(To listen to the best bit, I’d recommend advancing to the 17 minute mark.)
After the South Carolina House passed a bill cutting $52,000 from the College of Charleston for including Alison Bechdel’s memoir Fun Home in a campus reading program,1 the issue moved on to the South Carolina Senate.
Instead, the Senate passed an amendment (proposed by Republican Senator Larry Grooms) with no budget cuts, but ordering the College of Charleston to spend at least $52,000 teaching the Constitution, the Declaration of Independence, and the Federalist Papers.3 According to Senator Grooms, public colleges in South Carolina are already required to teach these things by law. As far as I can tell, as long as the College of Charleston is spending at least $52,000 on whatever courses they already have on these subjects, the Grooms amendment doesn’t actually change anything.4 But it gives South Carolina Republicans a face-saving way to stop arguing about “Fun Home.”
This issue isn’t done yet – as I understand it, the South Carolina House and Senate need to agree on final legislation, and it’s not certain that the Governor will sign off on it. But right now it seems likely that Senator Grooms’ “compromise” amendment – which he admits was intended as retribution for assigning Fun Home – will become law.
This may be the best outcome liberals can realistically hope for in South Carolina, but it’s still a terrible precedent. The ACLU of South Carolina puts it well:
We are disappointed in the Senate action, which undermines freedom of thought and expression as well as academic freedom in our state. While no one could oppose closer study of the Constitution and other founding documents of our democracy, today’s Senate action violates the spirit of the First Amendment.
The First Amendment guarantees that government has no power to restrict expression because of its message, its ideas, its subject matter, or its content. It rests on the principle that the government may not prohibit the expression of an idea simply because society, or some part of it, finds the idea itself offensive or disagreeable.
Protecting academic freedom should matter to all of us, not only to college professors. If South Carolina students are to become contributing citizens in the 21st century, they must have freedom to inquire, think critically, and evaluate. If they only read books that confirm or reinforce what they already believe, they cannot learn.
Students in South Carolina are already free to agree or disagree with what they read and hear in a university setting. The budget amendment approved today by the South Carolina Senate is a step backwards for higher education and academic freedom in our state.
Meanwhile, at the other college targeted by the South Carolina Republicans for teaching a book about lgb people, “the Center for Women’s and Gender Studies at USC Upstate will be closed” by the school administration in what appears to be an act of retribution for sponsoring a gay-themed play.
(If you want to be entertained/appalled by listening to Fun Home discussed by a bunch of people who haven’t read it, “Brandon Fish” helpfully put a bunch of clips from the SC Senate debate on Youtube. I watched a whole bunch of videos hoping for one in which the speaker would grab the sword on the wall behind him and start dueling, but alas…)

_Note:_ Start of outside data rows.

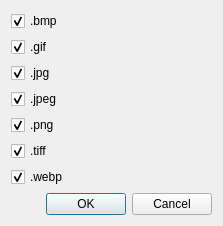
nck00/PolliceVerso, file pv_suffixes.ui: the form before one commit.
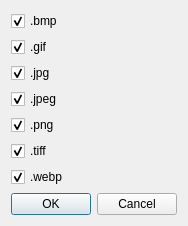
The form after the commit.

Commit message: Suffix Dialog works now

The edit to the form file:
```diff
--- a/pv_suffixes.ui
+++ b/pv_suffixes.ui
@@ -6,7 +6,7 @@
    <rect>
     <x>0</x>
     <y>0</y>
-    <width>223</width>
+    <width>174</width>
     <height>202</height>
    </rect>
   </property>
```
Left out of the diff: 23 changed lines with no effect on the pictures. The commit also changes 1 other file.
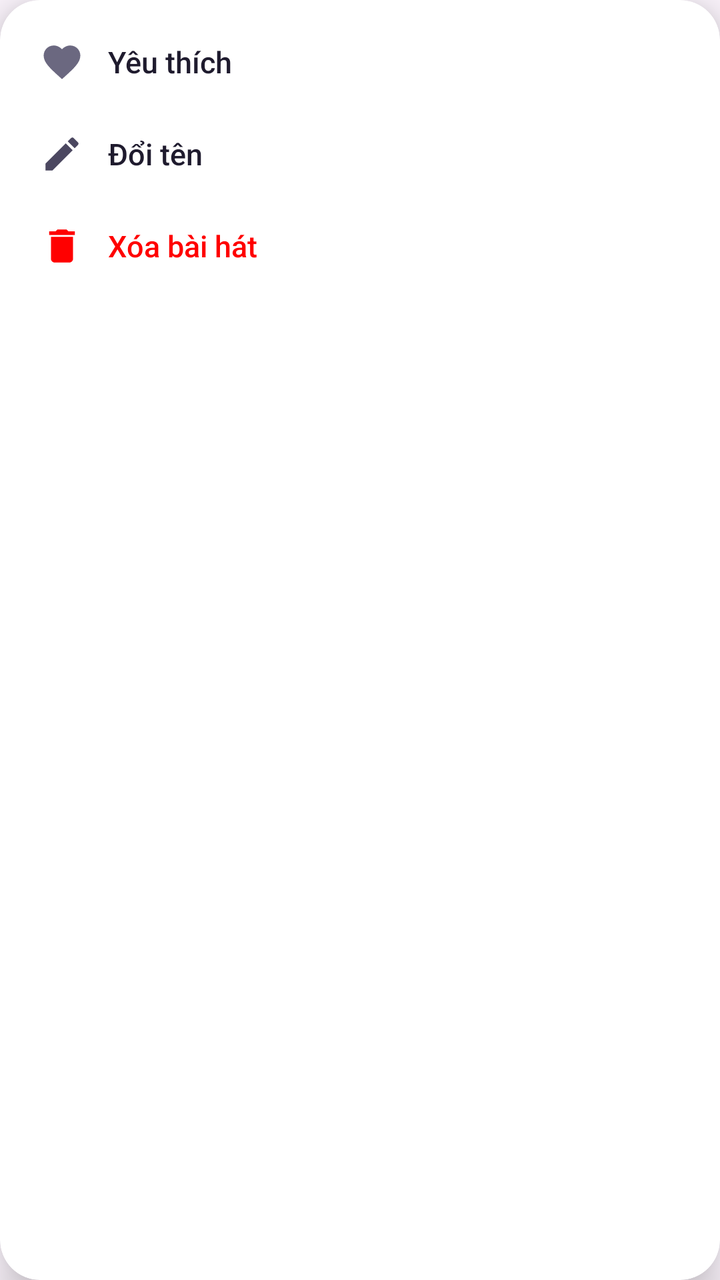
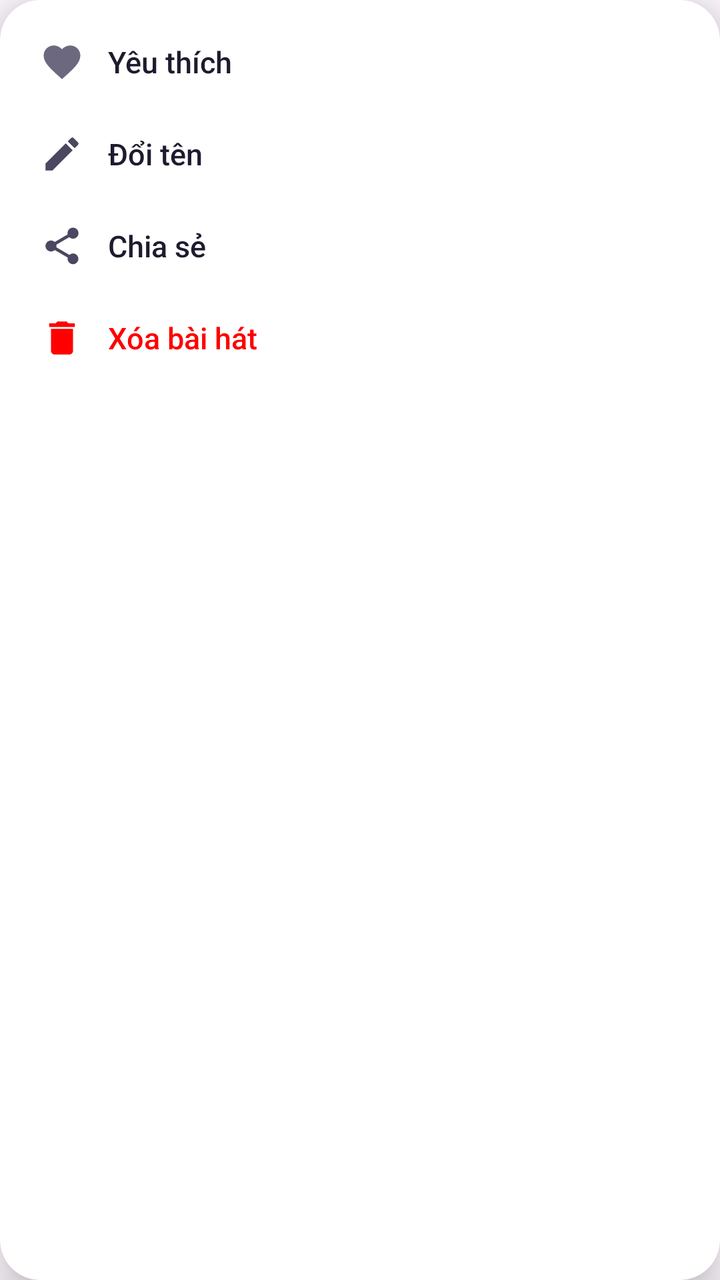

Screens rendered from an Android XML layout before and after an edit, with the pre-edit source and the edit as a unified diff.
<!-- AndroidManifest.xml: application theme Theme.LocalMusic -->
<!-- res/layout/dialog_song_options.xml -->
<?xml version="1.0" encoding="utf-8"?>
<androidx.cardview.widget.CardView xmlns:android="http://schemas.android.com/apk/res/android"
    xmlns:app="http://schemas.android.com/apk/res-auto"
    android:layout_width="220dp" 
    android:layout_height="wrap_content"
    app:cardCornerRadius="20dp"
    app:cardElevation="12dp"
    app:cardBackgroundColor="@color/white">

    <LinearLayout
        android:layout_width="match_parent"
        android:layout_height="wrap_content"
        android:orientation="vertical"
        android:padding="8dp">

        <LinearLayout
            android:id="@+id/btnMenuFavorite"
            android:layout_width="match_parent"
            android:layout_height="wrap_content"
            android:background="?attr/selectableItemBackground"
            android:gravity="center_vertical"
            android:orientation="horizontal"
            android:padding="12dp">

            <ImageView
                android:id="@+id/ivMenuHeart"
                android:layout_width="22dp"
                android:layout_height="22dp"
                android:src="@drawable/ic_heart_outline" />

            <TextView
                android:id="@+id/tvMenuFavorite"
                android:layout_width="wrap_content"
                android:layout_height="wrap_content"
                android:layout_marginStart="12dp"
                android:fontFamily="sans-serif-medium"
                android:text="Yêu thích"
                android:textColor="#1F1B2E"
                android:textSize="15sp" />
        </LinearLayout>

        <LinearLayout
            android:id="@+id/btnMenuRename"
            android:layout_width="match_parent"
            android:layout_height="wrap_content"
            android:background="?attr/selectableItemBackground"
            android:gravity="center_vertical"
            android:orientation="horizontal"
            android:padding="12dp">

            <ImageView
                android:layout_width="22dp"
                android:layout_height="22dp"
                android:src="@drawable/ic_edit" />

            <TextView
                android:layout_width="wrap_content"
                android:layout_height="wrap_content"
                android:layout_marginStart="12dp"
                android:fontFamily="sans-serif-medium"
                android:text="Đổi tên"
                android:textColor="#1F1B2E"
                android:textSize="15sp" />
        </LinearLayout>

        <LinearLayout
            android:id="@+id/btnMenuDelete"
            android:layout_width="match_parent"
            android:layout_height="wrap_content"
            android:background="?attr/selectableItemBackground"
            android:gravity="center_vertical"
            android:orientation="horizontal"
            android:padding="12dp">

            <ImageView
                android:layout_width="22dp"
                android:layout_height="22dp"
                android:src="@drawable/ic_delete" />

            <TextView
                android:layout_width="wrap_content"
                android:layout_height="wrap_content"
                android:layout_marginStart="12dp"
                android:fontFamily="sans-serif-medium"
                android:text="Xóa bài hát"
                android:textColor="#FF0000"
                android:textSize="15sp" />
        </LinearLayout>
    </LinearLayout>
</androidx.cardview.widget.CardView>
<!-- resources referenced by this layout -->
<resources>
  <color name="white">#FFFFFF</color>
  <!-- drawable ic_delete (drawable) -->
  <vector xmlns:android="http://schemas.android.com/apk/res/android"
      android:width="24dp" android:height="24dp"
      android:viewportWidth="24" android:viewportHeight="24"
      android:tint="#FF0000">
      <path android:fillColor="@android:color/white" android:pathData="M6,19c0,1.1 0.9,2 2,2h8c1.1,0 2,-0.9 2,-2V7H6v12zM19,4h-3.5l-1,-1h-5l-1,1H5v2h14V4z"/>
  </vector>
  <!-- drawable ic_edit (drawable) -->
  <vector xmlns:android="http://schemas.android.com/apk/res/android"
      android:width="24dp" android:height="24dp"
      android:viewportWidth="24" android:viewportHeight="24"
      android:tint="#4B4760">
      <path android:fillColor="@android:color/white" android:pathData="M3,17.25V21h3.75L17.81,9.94l-3.75,-3.75L3,17.25zM20.71,7.04c0.39,-0.39 0.39,-1.02 0,-1.41l-2.34,-2.34c-0.39,-0.39 -1.02,-0.39 -1.41,0l-1.83,1.83 3.75,3.75 1.83,-1.83z"/>
  </vector>
  <!-- drawable ic_heart_outline (drawable) -->
  <vector xmlns:android="http://schemas.android.com/apk/res/android"
      android:width="24dp" android:height="24dp"
      android:viewportWidth="24" android:viewportHeight="24"
      android:tint="#6B6880">
      <path android:fillColor="@android:color/white" android:pathData="M12,21.35l-1.45,-1.32C5.4,15.36 2,12.28 2,8.5 2,5.42 4.42,3 7.5,3c1.74,0 3.41,0.81 4.5,2.09C13.09,3.81 14.76,3 16.5,3 19.58,3 22,5.42 22,8.5c0,3.78 -3.4,6.86 -8.55,11.54L12,21.35z"/>
  </vector>
  <style name="Theme.LocalMusic" parent="Theme.Material3.Light.NoActionBar">
          <item name="android:statusBarColor">@color/white</item>
          <item name="android:windowLightStatusBar">true</item>
          <item name="android:windowSplashScreenBackground">#000000</item>
          <item name="android:windowSplashScreenAnimatedIcon">@drawable/logo</item>
      </style>
  <!-- drawable logo: png bitmap (drawable, 82471 bytes) -->
</resources>

<!-- the commit's change to res/layout/dialog_song_options.xml (unified diff, before → after) -->
@@ -64,6 +64,30 @@
         </LinearLayout>
 
         <LinearLayout
+            android:id="@+id/btnMenuShare"
+            android:layout_width="match_parent"
+            android:layout_height="wrap_content"
+            android:background="?attr/selectableItemBackground"
+            android:gravity="center_vertical"
+            android:orientation="horizontal"
+            android:padding="12dp">
+
+            <ImageView
+                android:layout_width="22dp"
+                android:layout_height="22dp"
+                android:src="@drawable/ic_q_share" />
+
+            <TextView
+                android:layout_width="wrap_content"
+                android:layout_height="wrap_content"
+                android:layout_marginStart="12dp"
+                android:fontFamily="sans-serif-medium"
+                android:text="Chia sẻ"
+                android:textColor="#1F1B2E"
+                android:textSize="15sp" />
+        </LinearLayout>
+
+        <LinearLayout
             android:id="@+id/btnMenuDelete"
             android:layout_width="match_parent"
             android:layout_height="wrap_content"
<!-- resource entries referenced after the edit -->
@@ -22,6 +22,18 @@
       android:tint="#6B6880">
       <path android:fillColor="@android:color/white" android:pathData="M12,21.35l-1.45,-1.32C5.4,15.36 2,12.28 2,8.5 2,5.42 4.42,3 7.5,3c1.74,0 3.41,0.81 4.5,2.09C13.09,3.81 14.76,3 16.5,3 19.58,3 22,5.42 22,8.5c0,3.78 -3.4,6.86 -8.55,11.54L12,21.35z"/>
   </vector>
+  <!-- drawable ic_q_share (drawable) -->
+  <?xml version="1.0" encoding="utf-8"?>
+  <vector xmlns:android="http://schemas.android.com/apk/res/android"
+      android:width="24dp"
+      android:height="24dp"
+      android:tint="#4B4760"
+      android:viewportWidth="24"
+      android:viewportHeight="24">
+      <path
+          android:fillColor="@android:color/white"
+          android:pathData="M18,16.08c-0.76,0 -1.44,0.3 -1.96,0.77L8.91,12.7c0.05,-0.23 0.09,-0.46 0.09,-0.7s-0.04,-0.47 -0.09,-0.7l7.05,-4.11c0.54,0.5 1.25,0.81 2.04,0.81 1.66,0 3,-1.34 3,-3s-1.34,-3 -3,-3 -3,1.34 -3,3c0,0.24 0.04,0.47 0.09,0.7L8.04,9.81C7.5,9.31 6.79,9 6,9c-1.66,0 -3,1.34 -3,3s1.34,3 3,3c0.79,0 1.5,-0.31 2.04,-0.81l7.12,4.16c-0.05,0.21 -0.08,0.43 -0.08,0.65 0,1.61 1.31,2.92 2.92,2.92 1.61,0 2.92,-1.31 2.92,-2.92s-1.31,-2.92 -2.92,-2.92z" />
+  </vector>
   <style name="Theme.LocalMusic" parent="Theme.Material3.Light.NoActionBar">
           <item name="android:statusBarColor">@color/white</item>
           <item name="android:windowLightStatusBar">true</item>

EDITED TO ADD: Rodney Welch reports some highlights from the ludicrous debate. Sample sentence: “When Hutto defended academic freedom, Corbin lost no time throwing the Hitler card.”
- Although I’ve been focusing on the $52,000 cut from the College of Charleston, because of the cartooning connection, the House bill would also cut $17,142 from the University of South Carolina Upstate because they taught Out Loud, a book about a historic pro-gay radio show in South Carolina. [↩]
- Hutto is a First Amendment Hero this week, but as much as I admire him, I wish he’d familiarized himself with Fun Home, or, you know, actually read it. For instance, in the floor debate, he several times explained that Fun Home is “fiction,” even though it’s a non-fiction memoir. [↩]
- Grooms’ amendment also directs USC Upstate to spend at least $17,142 teaching that material. [↩]
- The Amendment also gives students the right to opt out of reading books in the reading program – a right they already had. [↩]